ASSIGNMENT:
Your task is to copy every line of the entries that holds the word "cells".

Items from a dataset
- - -
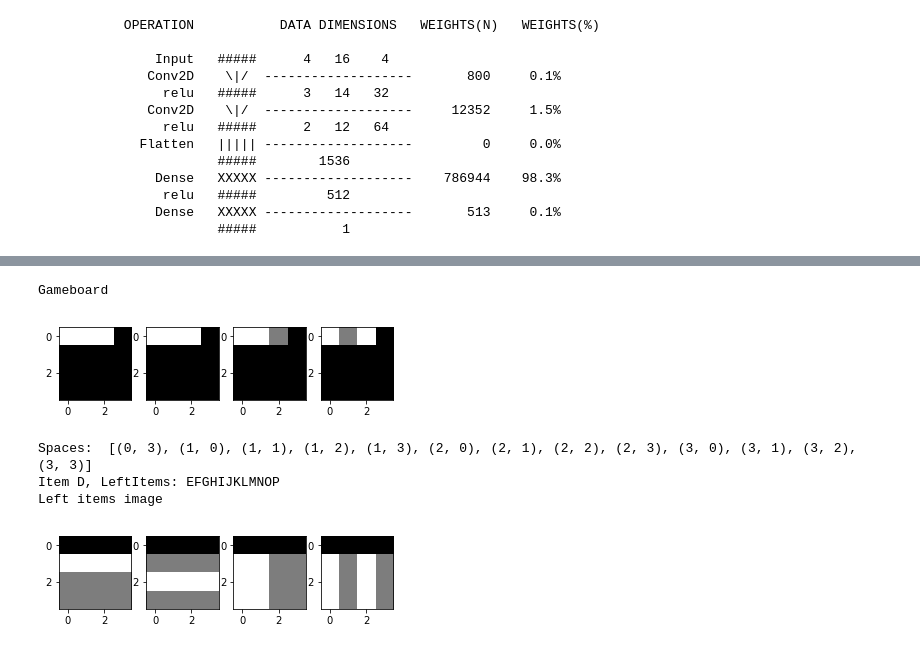
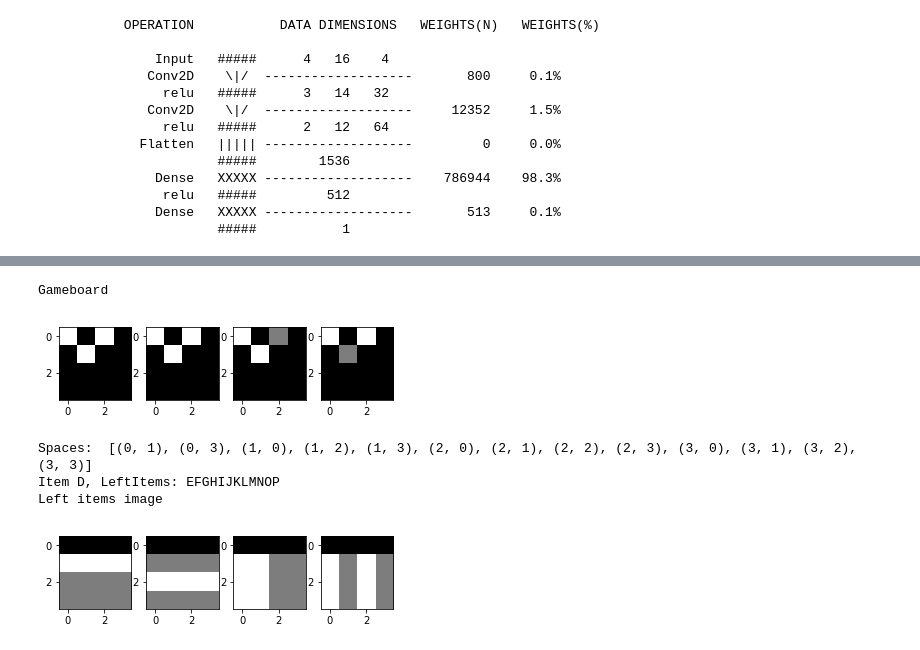
Before and after one commit to valsdav/qQuarto, a Jupyter notebook: Visualize Train.ipynb, the cells around one changed output, grey strips where cells are left out. Cells and saved outputs as stored; diff of their text form; code cells hidden in the pictures.

```diff
--- a/Visualize Train.ipynb
+++ b/Visualize Train.ipynb
@@ -112,14 +146,14 @@ layers
 # %%
 from Quarto import *
 g = Gameboard()
-g.apply_moves([((0,0),"A"), ((0,1),"B"),((0,2),"C")])
+g.apply_moves([((0,0),"A"), ((1,1),"B"),((0,2),"C")])
 left = [l for l in"EFGHIJKLMNOP"]
 s = Status(g, "D", left, left_items_image(left))
 s.show()
 # %% [output]
 Gameboard
-[figure, old version]
+[figure, new version]
-Spaces:  [(0, 3), (1, 0), (1, 1), (1, 2), (1, 3), (2, 0), (2, 1), (2, 2), (2, 3), (3, 0), (3, 1), (3, 2), (3, 3)]
+Spaces:  [(0, 1), (0, 3), (1, 0), (1, 2), (1, 3), (2, 0), (2, 1), (2, 2), (2, 3), (3, 0), (3, 1), (3, 2), (3, 3)]
 Item D, LeftItems: EFGHIJKLMNOP
 Left items image
 [figure]
```
Also changed, not shown: parts of 16 cells of this notebook, 3 other files.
- - -
EXERCISE ANSWER:
Before and after one commit to valsdav/qQuarto, a Jupyter notebook: Visualize Train.ipynb, the cells around one changed output, grey strips where cells are left out. Cells and saved outputs as stored; diff of their text form; code cells hidden in the pictures.
Also changed, not shown: parts of 16 cells of this notebook, 3 other files.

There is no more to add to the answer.